"Better Shelter," the next-generation refugee dwelling from the Ikea Foundation, the United Nations High Commissioner for Refugees (UNHCR) and a group of Swedish designers, has come a long way. Since its inception in 2013, prototypes of the portable flatpack structure have been tested by 40 refugee families in Iraq and Ethiopia. Last year, it won an honor at the Swedish Design Awards and was called "one of the most important design developments of the past decade." And as of yesterday, after it made its debut at a humanitarian aid conference in Dubai, the "Better Shelter" is officially available for purchase for the first time. The UNCHR has already ordered 10,000 of them, which means the shed-like dwellings will go into production right away, with a goal of housing families in need as early as this summer.
Each 188-square-foot structure accommodates five people and can be assembled by four people in approximately four to eight hours without additional equipment. With its lightweight polymer panels and thermal insulation, Better Shelter is supposed to be safer and more durable than the canvas or plastic tents traditionally used by refugees. The shelter also comes with a solar panel, which can illuminate the interior lamp. In an email, a rep from BetterShelter.org (the social enterprise that will be managing the product's development and production) writes that each Better Shelter currently costs $1,150 including the PV/lamp system, but that price is expected to drop below $1,000 in the next two years as order volumes increase.

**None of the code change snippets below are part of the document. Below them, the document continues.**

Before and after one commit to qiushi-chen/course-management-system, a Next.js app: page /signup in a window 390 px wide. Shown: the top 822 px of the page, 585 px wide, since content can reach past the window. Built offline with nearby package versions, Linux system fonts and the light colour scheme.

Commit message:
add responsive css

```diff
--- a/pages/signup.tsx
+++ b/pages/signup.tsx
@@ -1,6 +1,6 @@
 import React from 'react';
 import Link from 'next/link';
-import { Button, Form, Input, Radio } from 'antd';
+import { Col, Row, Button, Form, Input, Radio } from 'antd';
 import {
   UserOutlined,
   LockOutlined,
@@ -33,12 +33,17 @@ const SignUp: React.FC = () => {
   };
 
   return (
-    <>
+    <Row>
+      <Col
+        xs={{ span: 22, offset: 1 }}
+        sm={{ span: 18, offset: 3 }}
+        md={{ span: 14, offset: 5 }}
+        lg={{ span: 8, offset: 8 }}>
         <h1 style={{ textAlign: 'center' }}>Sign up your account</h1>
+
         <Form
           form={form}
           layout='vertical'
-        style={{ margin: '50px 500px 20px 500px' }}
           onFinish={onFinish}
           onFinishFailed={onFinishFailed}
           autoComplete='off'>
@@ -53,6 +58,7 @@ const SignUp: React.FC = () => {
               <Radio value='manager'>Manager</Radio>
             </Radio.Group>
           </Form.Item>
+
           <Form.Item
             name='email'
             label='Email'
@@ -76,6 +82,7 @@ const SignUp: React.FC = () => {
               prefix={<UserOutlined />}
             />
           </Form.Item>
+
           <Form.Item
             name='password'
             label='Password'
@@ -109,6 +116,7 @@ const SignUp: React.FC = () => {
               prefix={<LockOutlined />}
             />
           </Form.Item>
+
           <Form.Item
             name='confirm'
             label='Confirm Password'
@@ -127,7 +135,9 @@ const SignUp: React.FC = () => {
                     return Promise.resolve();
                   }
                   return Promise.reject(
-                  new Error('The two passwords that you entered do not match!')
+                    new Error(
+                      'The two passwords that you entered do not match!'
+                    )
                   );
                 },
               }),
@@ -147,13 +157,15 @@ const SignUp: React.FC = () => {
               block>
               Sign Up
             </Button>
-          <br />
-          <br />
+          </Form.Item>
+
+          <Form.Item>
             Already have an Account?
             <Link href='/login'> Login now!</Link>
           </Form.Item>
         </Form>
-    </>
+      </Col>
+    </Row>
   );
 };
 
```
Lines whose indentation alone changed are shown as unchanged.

· Ikea's flat-pack refugee shelters
go into production [Dezeen]
· Ikea Refugee Shelter Deemed One of Decade's Best Designs [Curbed National]
· Ikea Applies Low-Cost, Flat-Pack Expertise to Refugee Housing [Curbed National]